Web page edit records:
■ ■ ■ ■ ■ ■ ■

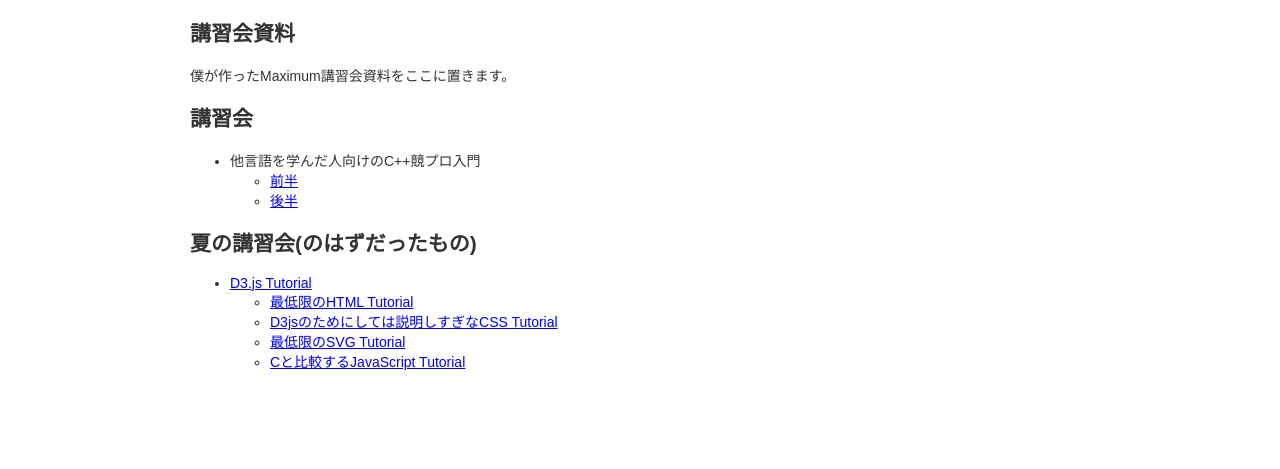
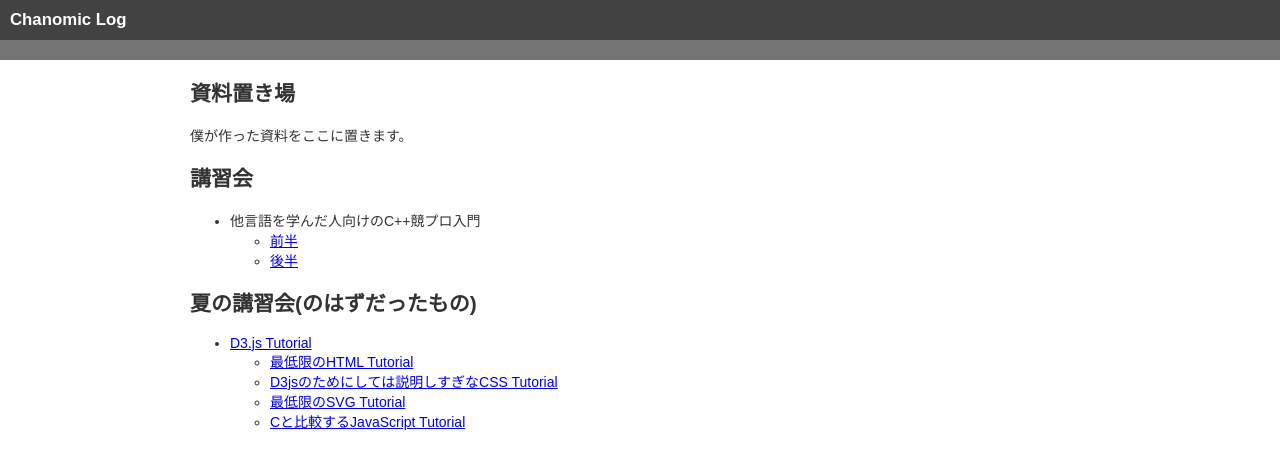
Before and after one commit to bombrary/lectures, a Jekyll site: the page built from index.md, in a window 1280 px wide. Shown: the top 469 px of the page. Built offline with Jekyll 4.4.1, drawn with Linux system fonts in a browser that asks for light colours.

Commit message:
Added header; maybe change title.

```diff
--- a/_config.yml
+++ b/_config.yml
@@ -1,2 +1,3 @@
 markdown: kramdown
 math_engine: mathjax
+title: Chanomic Log
--- /dev/null
+++ b/_includes/head.html
@@ -0,0 +1,8 @@
+<head>
+  <meta charset="utf-8">
+  <meta name="viewport" content="width=device-width, initial-scale=1.0, maximum-scale=1.0, minimum-scale=1.0">
+  <link rel="stylesheet" href="{{ "/assets/css/style.css" | prepend: site.github.url}}">
+  <title>{{ page.title }}</title>
+  {%- include mathjax.html -%}
+  <script src="{{ "/assets/js/jquery-3.4.1.min.js" | prepend: site.github.url}}"></script>
+</head>
--- /dev/null
+++ b/_includes/header.html
@@ -0,0 +1,11 @@
+<header>
+  {% if page.sidebarfile or page.genindex %}
+  <div id="nav-drawer">
+  <input id="nav-input" type="checkbox" class="nav-unshown">
+  <label id="nav-open" for="nav-input"><span></span></label>
+  <label class="nav-unshown" id="nav-close" for="nav-input"></label>
+  <div id="nav-content"></div>
+  </div>
+  {% endif %}
+  <a href="{% if site.github.owner_url %} {{ site.github.owner_url }} {% else %} / {% endif %}" class="logo">{{ site.title }}</a>
+</header>
--- /dev/null
+++ b/_includes/script.html
@@ -0,0 +1,63 @@
+<script>
+  const highlights = document.getElementsByClassName('highlighter-rouge');
+  const h = highlights[0];
+  for (const h of highlights) {
+    const langName = h.className
+      .split(' ')[0]
+      .split('-')[1];
+    const div = h.getElementsByTagName('div')[0];
+    if (div === undefined) continue;
+    const p = document.createElement('span');
+    const text = document.createTextNode(langName);
+    p.appendChild(text);
+    p.className = 'lang-name';
+    div.appendChild(p);
+  }
+</script>
+
+{% if page.putsection %}
+<script>
+  $("main article").find("h2[id]").each((i, e) => {
+    $(e).nextUntil("h2[id]")
+      .addBack()
+      .wrapAll('<section class="content"></section>');
+  });
+</script>
+{% endif %}
+
+{% if page.genindex %}
+<script>
+  const title = $('title').text();
+  const section = $('<section class="sidebar"><aside></aside></section>')
+  const aside = section.find('aside');
+  aside.append(`<h3>${title}</h3>`);
+  const ul = $('<ul class="sidebar-ul"></ul>');
+  $("main article").find("h2[id]").each((i, e) => {
+    ul.append(`<li><a href="#${e.id}">${$(e).text()}</a></li>`);
+  });
+  aside.append(ul)
+  $("main").prepend(section);
+  $("main article").attr('class', 'main has-sidebar');
+</script>
+{% endif %}
+
+{% if page.sidebarfile or page.genindex %}
+<script>
+$(() => {
+  const aside = $('aside').clone(true);
+  aside.appendTo('#nav-content');
+
+  var windowWidth = $(window).width();
+  var headerHight = 100; // ヘッダーの高さを入れる
+  aside.find('a[href^="#"]').click(function() {
+    $('#nav-input').prop('checked', false);
+    var speed = 1000;
+    var href= $(this).attr("href");
+    var target = $(href == "#" || href == "" ? 'html' : href);
+    var position = target.offset().top-headerHight;
+    $('body,html').animate({scrollTop:position}, speed, 'swing');
+    return false;
+  });
+});
+</script>
+{% endif %}
--- a/_layouts/default.html
+++ b/_layouts/default.html
@@ -1,27 +1,11 @@
 <!DOCTYPE html>
 <html lang="ja">
-  <head>
-    <meta charset="utf-8">
-    <meta name="viewport" content="width=device-width, initial-scale=1.0, maximum-scale=1.0, minimum-scale=1.0">
-    <link rel="stylesheet" href="{{ "/assets/css/style.css" | prepend: site.github.url}}">
-    <title>{{ page.title }}</title>
-    {% include mathjax.html %}
-    <script src="{{ "/assets/js/jquery-3.4.1.min.js" | prepend: site.github.url}}"></script>
-  </head>
+  {%- include head.html -%}
   <body>
 
-    {% if page.sidebarfile or page.genindex %}
-    <header>
-      <div id="nav-drawer">
-      <input id="nav-input" type="checkbox" class="nav-unshown">
-      <label id="nav-open" for="nav-input"><span></span></label>
-      <label class="nav-unshown" id="nav-close" for="nav-input"></label>
-      <div id="nav-content"></div>
-      </div>
-    </header>
-    {% endif %}
+    {%- include header.html -%}
 
-    <main>
+    <main class="page-content" aria-label="Content">
       {% if page.sidebarfile %}
       <section class="sidebar">
           {% include {{ page.sidebarfile }} %}
@@ -36,68 +20,8 @@
       {% endif %}
     </main>
 
-    <script>
-      const highlights = document.getElementsByClassName('highlighter-rouge');
-      const h = highlights[0];
-      for (const h of highlights) {
-        const langName = h.className
-          .split(' ')[0]
-          .split('-')[1];
-        const div = h.getElementsByTagName('div')[0];
-        if (div === undefined) continue;
-        const p = document.createElement('span');
-        const text = document.createTextNode(langName);
-        p.appendChild(text);
-        p.className = 'lang-name';
-        div.appendChild(p);
-      }
-    </script>
+    {%- include footer.html -%}
+    {%- include script.html -%}
 
-    {% if page.putsection %}
-    <script>
-      $("main article").find("h2[id]").each((i, e) => {
-        $(e).nextUntil("h2[id]")
-          .addBack()
-          .wrapAll('<section class="content"></section>');
-      });
-    </script>
-    {% endif %}
-
-    {% if page.genindex %}
-    <script>
-      const title = $('title').text();
-      const section = $('<section class="sidebar"><aside></aside></section>')
-      const aside = section.find('aside');
-      aside.append(`<h3>${title}</h3>`);
-      const ul = $('<ul class="sidebar-ul"></ul>');
-      $("main article").find("h2[id]").each((i, e) => {
-        ul.append(`<li><a href="#${e.id}">${$(e).text()}</a></li>`);
-      });
-      aside.append(ul)
-      $("main").prepend(section);
-      $("main article").attr('class', 'main has-sidebar');
-    </script>
-    {% endif %}
-
-    {% if page.sidebarfile or page.genindex %}
-    <script>
-    $(() => {
-      const aside = $('aside').clone(true);
-      aside.appendTo('#nav-content');
-
-      var windowWidth = $(window).width();
-      var headerHight = 100; // ヘッダーの高さを入れる
-      aside.find('a[href^="#"]').click(function() {
-        $('#nav-input').prop('checked', false);
-        var speed = 1000;
-        var href= $(this).attr("href");
-        var target = $(href == "#" || href == "" ? 'html' : href);
-        var position = target.offset().top-headerHight;
-        $('body,html').animate({scrollTop:position}, speed, 'swing');
-        return false;
-      });
-    });
-    </script>
-    {% endif %}
   </body>
 </html>
--- a/_sass/main.scss
+++ b/_sass/main.scss
@@ -109,19 +109,32 @@ ul.sidebar-ul {
 }
 
 header {
-  padding:30px 10px;
+  padding: 10px 10px;
   position: -webkit-sticky; /* Safari */
   position: sticky;
-  background-color: white;
+  background-color: #424242;
+  border-bottom: 20px solid #757575;
   top: 0;
   z-index: 99;
-  display: block;
+  display: flex;
+  flex-direction: row;
+  align-items: center;
+  .logo {
+    color: white;
+    font-size: 1.2em;
+    font-weight: bold;
+    display: block;
+    text-decoration: none;
+  }
 }
+
+
 @media screen and (min-width:720px) {
   header {
-    display: none;
+    padding: 10px 10px;
   }
 }
+
 
 .note {
   margin: 0;
@@ -140,8 +153,13 @@ header {
 /* ========== ハンバーガーメニュー ========== */
 
 #nav-drawer {
-  padding-left: 40px;
+  padding-right: 10px;
   position: relative;
+}
+@media screen and (min-width:720px) {
+  #nav-drawer {
+    display: none;
+  }
 }
 
 /*チェックボックス等は非表示に*/
@@ -174,7 +192,7 @@ ul.sidebar a{
   height: 3px;/*線の太さ*/
   width: 25px;/*長さ*/
   border-radius: 3px;
-  background: #555;
+  background: #888;
   display: block;
   content: '';
   cursor: pointer;
--- a/index.md
+++ b/index.md
@@ -3,9 +3,9 @@ layout: default
 title: bombraryの資料置き場
 ---
 
-# 講習会資料
+# 資料置き場
 
-僕が作ったMaximum講習会資料をここに置きます。
+僕が作った資料をここに置きます。
 
 ## 講習会
 
```
Also changed, not shown: Gemfile.lock, _includes/footer.html (added).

■ ■ ■ ■ ■ ■ ■

*What to work on*:
Copy each line of the records that contains the word "click".

*Solution to the exercise*:
+  aside.find('a[href^="#"]').click(function() {
-      aside.find('a[href^="#"]').click(function() {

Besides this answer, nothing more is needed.